Web Link KQED: California U.C. and CSU Systems to Explore MOOCs in Spring 2013
The San Francisco based KQED-FM weekday morning radio talk show, Forum, of Thursday January 17, 2013 (13.01.17) discussed for the hour California's new investment in experimental online education. This is a link to the overview web page about that show. The web page contains a link to the MP3 download and to the "audio stream" of the program.
The subject matter experts, emailers and callers who speak in this Forum discussion present many excellent "pros" and "cons" about these experimental online courses. They are worth your listening too!
The strategy to begin online college education this Spring 2013 was announced by California Governor Jerry Brown Jr. at the University of California Regents meeting in Berkeley the previous day, Wednesday, January 16, 2013. Governor Brown and others "sold" the online learning experiment as essential one in this time of continued economic crisis in California and the nation.
The purpose of deploying online learning at the college level in Spring 2013 and subsequent semesters in part is to bring affordable entry-level for-credit college education to the poor and under privileged in California, who because of rising tuition and fees could not possibly qualify for entry to or afford the costs of college courses or even community college college-preparation courses they would have to attend on-campus. For example in Spring semester 2013, San Jose State University plans to offer 3 college-preparation courses online using the UDacity MOOC system developed at Stanford University. SJSU will limit class sizes to 300 people. In case everything goes wrong this smaller MOOC class size should allow SJSU faculty and administrators to more easily "unravel" the resulting "mess" in computerized academic records. SJSU also will charge a very low-cost tuition of $150 per semester to each online student, a price partly covering the costs of operating the online classes! Those who successfully complete the online courses receive college credit.

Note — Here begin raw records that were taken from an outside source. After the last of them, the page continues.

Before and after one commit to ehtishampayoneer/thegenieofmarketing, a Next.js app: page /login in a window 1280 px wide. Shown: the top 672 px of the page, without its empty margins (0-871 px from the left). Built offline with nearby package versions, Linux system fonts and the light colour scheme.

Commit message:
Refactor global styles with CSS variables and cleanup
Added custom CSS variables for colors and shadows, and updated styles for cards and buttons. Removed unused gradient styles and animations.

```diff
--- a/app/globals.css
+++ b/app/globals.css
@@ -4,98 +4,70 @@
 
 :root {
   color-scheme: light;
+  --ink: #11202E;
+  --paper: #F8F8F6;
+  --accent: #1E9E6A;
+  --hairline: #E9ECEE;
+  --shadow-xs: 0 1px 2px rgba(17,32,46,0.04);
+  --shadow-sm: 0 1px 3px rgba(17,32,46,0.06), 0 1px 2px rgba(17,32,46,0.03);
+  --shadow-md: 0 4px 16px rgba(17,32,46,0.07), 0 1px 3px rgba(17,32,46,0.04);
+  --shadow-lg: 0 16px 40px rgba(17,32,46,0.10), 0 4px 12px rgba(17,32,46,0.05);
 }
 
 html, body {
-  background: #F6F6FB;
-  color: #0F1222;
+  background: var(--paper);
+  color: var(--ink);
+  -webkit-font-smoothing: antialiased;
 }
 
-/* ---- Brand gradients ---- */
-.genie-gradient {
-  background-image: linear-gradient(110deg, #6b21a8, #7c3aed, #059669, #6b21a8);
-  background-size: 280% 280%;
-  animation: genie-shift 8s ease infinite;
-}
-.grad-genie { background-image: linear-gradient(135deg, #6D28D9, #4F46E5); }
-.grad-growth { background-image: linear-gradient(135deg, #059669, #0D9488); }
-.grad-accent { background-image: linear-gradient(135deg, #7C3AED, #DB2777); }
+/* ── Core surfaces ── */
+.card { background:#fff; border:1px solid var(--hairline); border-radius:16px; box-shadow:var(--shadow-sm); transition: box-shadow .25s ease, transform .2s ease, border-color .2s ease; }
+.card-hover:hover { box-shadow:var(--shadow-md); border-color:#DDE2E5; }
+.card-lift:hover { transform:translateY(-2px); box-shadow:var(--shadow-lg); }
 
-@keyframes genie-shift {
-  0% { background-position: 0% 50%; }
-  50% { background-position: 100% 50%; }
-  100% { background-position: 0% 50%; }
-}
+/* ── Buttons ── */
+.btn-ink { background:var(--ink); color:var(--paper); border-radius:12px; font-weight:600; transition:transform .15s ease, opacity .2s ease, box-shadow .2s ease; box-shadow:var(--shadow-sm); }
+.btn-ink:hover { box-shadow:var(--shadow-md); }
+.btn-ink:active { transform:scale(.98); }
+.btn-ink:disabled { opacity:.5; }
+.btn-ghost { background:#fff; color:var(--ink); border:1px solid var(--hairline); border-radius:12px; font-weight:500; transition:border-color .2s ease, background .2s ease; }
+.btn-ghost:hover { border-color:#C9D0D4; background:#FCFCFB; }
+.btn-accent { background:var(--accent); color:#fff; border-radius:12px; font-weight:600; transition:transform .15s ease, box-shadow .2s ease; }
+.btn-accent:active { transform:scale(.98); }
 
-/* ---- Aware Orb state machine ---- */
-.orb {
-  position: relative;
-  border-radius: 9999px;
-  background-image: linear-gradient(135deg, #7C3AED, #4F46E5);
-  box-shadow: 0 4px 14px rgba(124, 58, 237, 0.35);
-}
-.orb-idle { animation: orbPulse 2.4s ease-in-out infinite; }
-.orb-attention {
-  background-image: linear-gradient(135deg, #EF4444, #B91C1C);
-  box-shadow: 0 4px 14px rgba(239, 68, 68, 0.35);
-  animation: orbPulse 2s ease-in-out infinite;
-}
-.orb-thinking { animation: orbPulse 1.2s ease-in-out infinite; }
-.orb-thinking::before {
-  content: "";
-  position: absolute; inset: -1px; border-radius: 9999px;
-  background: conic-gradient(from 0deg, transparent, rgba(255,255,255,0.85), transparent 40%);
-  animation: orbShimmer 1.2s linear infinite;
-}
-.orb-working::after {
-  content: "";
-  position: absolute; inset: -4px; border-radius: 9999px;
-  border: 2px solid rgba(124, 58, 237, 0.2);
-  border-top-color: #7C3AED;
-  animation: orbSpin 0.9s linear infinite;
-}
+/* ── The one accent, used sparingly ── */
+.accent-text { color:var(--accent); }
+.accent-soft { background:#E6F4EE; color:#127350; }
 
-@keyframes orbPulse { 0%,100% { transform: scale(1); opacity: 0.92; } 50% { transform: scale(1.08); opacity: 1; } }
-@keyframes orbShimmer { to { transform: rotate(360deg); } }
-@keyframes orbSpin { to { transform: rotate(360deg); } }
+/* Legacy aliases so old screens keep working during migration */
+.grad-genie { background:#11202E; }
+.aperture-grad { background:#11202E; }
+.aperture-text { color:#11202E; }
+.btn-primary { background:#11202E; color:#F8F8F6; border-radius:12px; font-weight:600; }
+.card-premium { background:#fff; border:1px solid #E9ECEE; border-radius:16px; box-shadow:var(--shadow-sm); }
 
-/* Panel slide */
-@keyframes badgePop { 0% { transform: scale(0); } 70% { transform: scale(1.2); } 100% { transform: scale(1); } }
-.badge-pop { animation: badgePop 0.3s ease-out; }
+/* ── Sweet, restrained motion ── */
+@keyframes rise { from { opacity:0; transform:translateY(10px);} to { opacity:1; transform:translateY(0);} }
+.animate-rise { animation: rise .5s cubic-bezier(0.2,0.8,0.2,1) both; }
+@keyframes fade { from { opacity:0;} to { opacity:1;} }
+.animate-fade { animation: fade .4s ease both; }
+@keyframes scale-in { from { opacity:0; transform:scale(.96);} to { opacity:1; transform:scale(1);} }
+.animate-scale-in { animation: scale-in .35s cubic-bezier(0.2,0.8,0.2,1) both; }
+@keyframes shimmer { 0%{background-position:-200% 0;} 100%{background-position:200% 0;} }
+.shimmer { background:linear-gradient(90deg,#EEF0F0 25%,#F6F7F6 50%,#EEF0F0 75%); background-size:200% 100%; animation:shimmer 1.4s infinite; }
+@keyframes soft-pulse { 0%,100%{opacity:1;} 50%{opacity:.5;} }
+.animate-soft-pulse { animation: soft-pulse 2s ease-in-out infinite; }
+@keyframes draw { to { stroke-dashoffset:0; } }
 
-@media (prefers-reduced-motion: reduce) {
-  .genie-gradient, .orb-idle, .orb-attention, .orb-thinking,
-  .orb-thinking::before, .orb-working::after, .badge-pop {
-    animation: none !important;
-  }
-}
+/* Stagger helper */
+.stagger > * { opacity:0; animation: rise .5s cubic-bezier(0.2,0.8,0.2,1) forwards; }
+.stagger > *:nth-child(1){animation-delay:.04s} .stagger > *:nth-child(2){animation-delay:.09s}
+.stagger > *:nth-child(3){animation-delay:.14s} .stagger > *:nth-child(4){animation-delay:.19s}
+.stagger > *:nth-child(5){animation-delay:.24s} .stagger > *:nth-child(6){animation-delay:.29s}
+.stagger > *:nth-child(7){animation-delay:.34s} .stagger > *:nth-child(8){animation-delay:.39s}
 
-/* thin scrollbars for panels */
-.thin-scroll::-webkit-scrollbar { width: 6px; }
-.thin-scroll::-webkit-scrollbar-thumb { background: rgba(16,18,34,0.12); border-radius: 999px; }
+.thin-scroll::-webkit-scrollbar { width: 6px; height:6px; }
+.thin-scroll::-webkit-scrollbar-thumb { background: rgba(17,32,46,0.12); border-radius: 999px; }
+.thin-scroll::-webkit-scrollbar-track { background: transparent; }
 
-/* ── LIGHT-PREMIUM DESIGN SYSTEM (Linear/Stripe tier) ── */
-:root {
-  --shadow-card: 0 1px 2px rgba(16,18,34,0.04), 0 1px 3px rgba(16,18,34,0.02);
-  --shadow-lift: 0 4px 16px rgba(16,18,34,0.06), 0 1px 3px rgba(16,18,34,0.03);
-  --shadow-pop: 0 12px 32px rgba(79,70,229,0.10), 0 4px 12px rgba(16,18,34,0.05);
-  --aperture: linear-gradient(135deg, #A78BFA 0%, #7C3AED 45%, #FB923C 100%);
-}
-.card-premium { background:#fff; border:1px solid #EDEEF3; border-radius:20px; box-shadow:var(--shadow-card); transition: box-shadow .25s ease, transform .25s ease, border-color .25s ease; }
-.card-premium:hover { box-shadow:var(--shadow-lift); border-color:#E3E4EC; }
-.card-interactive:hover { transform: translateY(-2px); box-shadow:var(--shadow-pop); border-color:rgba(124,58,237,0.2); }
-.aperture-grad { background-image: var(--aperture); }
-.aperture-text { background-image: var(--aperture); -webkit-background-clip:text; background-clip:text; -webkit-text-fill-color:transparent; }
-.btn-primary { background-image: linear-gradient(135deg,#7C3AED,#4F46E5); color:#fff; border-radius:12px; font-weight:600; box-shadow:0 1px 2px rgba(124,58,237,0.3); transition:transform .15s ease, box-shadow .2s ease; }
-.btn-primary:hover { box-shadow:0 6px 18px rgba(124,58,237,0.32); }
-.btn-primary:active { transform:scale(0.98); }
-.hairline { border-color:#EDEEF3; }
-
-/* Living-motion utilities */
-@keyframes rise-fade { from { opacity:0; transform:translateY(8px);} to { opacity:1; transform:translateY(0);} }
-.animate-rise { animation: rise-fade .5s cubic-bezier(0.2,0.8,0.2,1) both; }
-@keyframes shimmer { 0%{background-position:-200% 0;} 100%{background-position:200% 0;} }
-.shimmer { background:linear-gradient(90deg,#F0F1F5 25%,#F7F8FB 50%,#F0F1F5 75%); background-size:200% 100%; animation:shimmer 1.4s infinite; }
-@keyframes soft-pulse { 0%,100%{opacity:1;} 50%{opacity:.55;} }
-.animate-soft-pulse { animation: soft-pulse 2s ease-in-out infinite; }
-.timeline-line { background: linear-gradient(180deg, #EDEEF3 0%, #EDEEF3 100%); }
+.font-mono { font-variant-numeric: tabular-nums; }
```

In the future, MOOCs of this kind are also expected to provide "pre-study" of the material in a more advanced course, possibly better preparing the "less than superior" and un-experienced college student to become prepared to take the course a second time, at the pace of the rest of the class, and complete it successfully for credit.